A House aide told NBC News that the Democratic-led House Judiciary Committee is planning an emergency session Thursday to mark up a package of gun violence prevention bills and send it to the full chamber for a vote as soon as possible.
The omnibus guns bill - called the Protecting Our Kids Act - comes on the heels of a series of mass shootings that shocked the country, most recently in Uvalde, Texas, where an 18-year-old gunman killed 19 elementary school children and two teachers.
The package includes measures that would raise the age for buying semi-automatic rifles from 18 to 21 years old, make it a federal offense to import, sell, make or possess high-capacity magazines, with some exceptions, and stiffen penalties for gun trafficking and straw purchases.
A committee aide said it would include proposals for best practices for and regulate gun storage, and build on the Bureau of Alcohol, Tobacco, Firearms and Explosives ban on bump stocks. The plan of the panel was first reported by Punchbowl News.
The House of Representatives is out of session this week, so the meeting was scheduled. A Democratic aide said part of the goal is to put pressure on Republicans.
The aide said we felt like we needed to do something big and comprehensive after two mass shootings in two weeks.
The Senate, where Democrats control a 50-50 majority and require 60 votes to pass gun-related legislation, has long odds that most of the bills will be passed by the end of the year. They will face fierce opposition from Senate Republicans who have opposed new gun restrictions, but it's not clear how long it takes to get to the latest shootings.
Senate leaders have encouraged a negotiation between Sen. Chris Murphy, D-Conn. and Sen. John Cornyn, R-Texas, as Republicans face pressure to support gun safety measures.
It is inconceivable to me that we have not passed significant federal legislation trying to address the tragedy of gun violence in this nation, especially since Sandy Hook the pace of everyday gun violence has escalated over the past two years, Murphy said on ABC's This Week. Murphy said that time is different and that is my hope. We are going to meet early next week to try to find common ground. A congressional aide familiar with the Senate talks said issues on the table include red flag laws, expanded background checks, enhanced school security measures, additional money for mental health services, and safe storage laws. The aide said it was too early to know the details of the various items.
Any gun restrictions would have to get the minimum of 10 Republican votes needed to defeat a Senate filibuster. To the extent that there would be any GOP interest, sources say it would be limited to measures addressing failures specific to the Uvalde shooting.

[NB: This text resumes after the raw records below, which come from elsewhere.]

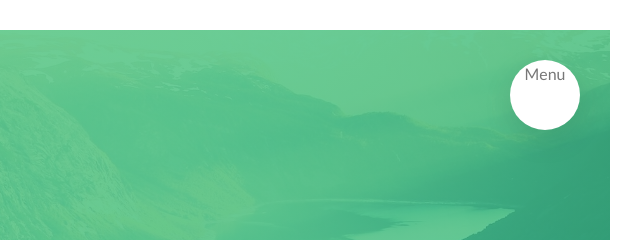
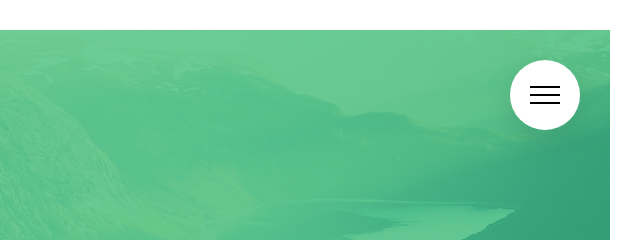
Before and after one commit to jesuscasal23/Natours-Project, a website: page index.html in a window 1280 px wide. Shown: the top 240 px of the page, 640-1280 px from the left. Drawn offline with Linux system fonts and the light colour scheme; files whose address does not match are found by name.

Commit message:
finished the navigation icon an functionality

```diff
--- a/index.html
+++ b/index.html
@@ -20,7 +20,9 @@
     <div class="navigation">
       <input type="checkbox" class="navigation__checkbox" id="navi-toggle">
 
-      <label for="navi-toggle" class="navigation__button">Menu</label>
+      <label for="navi-toggle" class="navigation__button">
+        <span class="navigation__icon"></span>
+      </label>
 
       <div class="navigation__background">&nbsp;</div>
 
--- a/sass/layout/_navigation.scss
+++ b/sass/layout/_navigation.scss
@@ -27,6 +27,7 @@
     background-image: radial-gradient($color-primary-light,
         $color-primary-dark);
     z-index: 1000;
+    transition: transform .8s cubic-bezier(0.86, 0, 0.07, 1);
 
     //transform: scale(100);
   }
@@ -40,6 +41,7 @@
 
     opacity: 0;
     width: 0;
+    transition: all .8s cubic-bezier(0.68, -0.55, 0.265, 1.55);
   }
 
   &__list {
@@ -85,6 +87,7 @@
     }
   }
 
+  // functionality
   &__checkbox:checked~&__background {
     transform: scale(80);
   }
@@ -93,4 +96,59 @@
     opacity: 1;
     width: 100%;
   }
+
+  //navigation icon
+  &__icon {
+    position: relative;
+    margin-top: 3.4rem;
+
+    &,
+    &::before,
+    &::after {
+      width: 3rem;
+      height: 2px;
+      background-color: black;
+      display: inline-block;
+    }
+
+    &::before,
+    &::after {
+      content: "";
+      position: absolute;
+      left: 0;
+      transition: all .2s;
+    }
+
+    &::before {
+      top: -.8rem;
+    }
+
+    &::after {
+      top: .8rem;
+    }
+  }
+
+  &__button:hover &__icon::before {
+    top: -1rem;
+
+  }
+
+  &__button:hover &__icon::after {
+    top: 1rem;
+
+  }
+
+  &__checkbox:checked+&__button &__icon {
+    background-color: transparent;
+  }
+
+  &__checkbox:checked+&__button &__icon::before {
+    transform: rotate(45deg);
+    top: 0;
+  }
+
+  &__checkbox:checked+&__button &__icon::after {
+    top: 0;
+    transform: rotate(-45deg);
+  }
 }
```
Also changed, not shown: css/style.css.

Cornyn told reporters over the weekend that they were already having those discussions in person and on the phone. On Tuesday we will be meeting on a Zoom call to see if we can agree on a basic framework for how we go forward.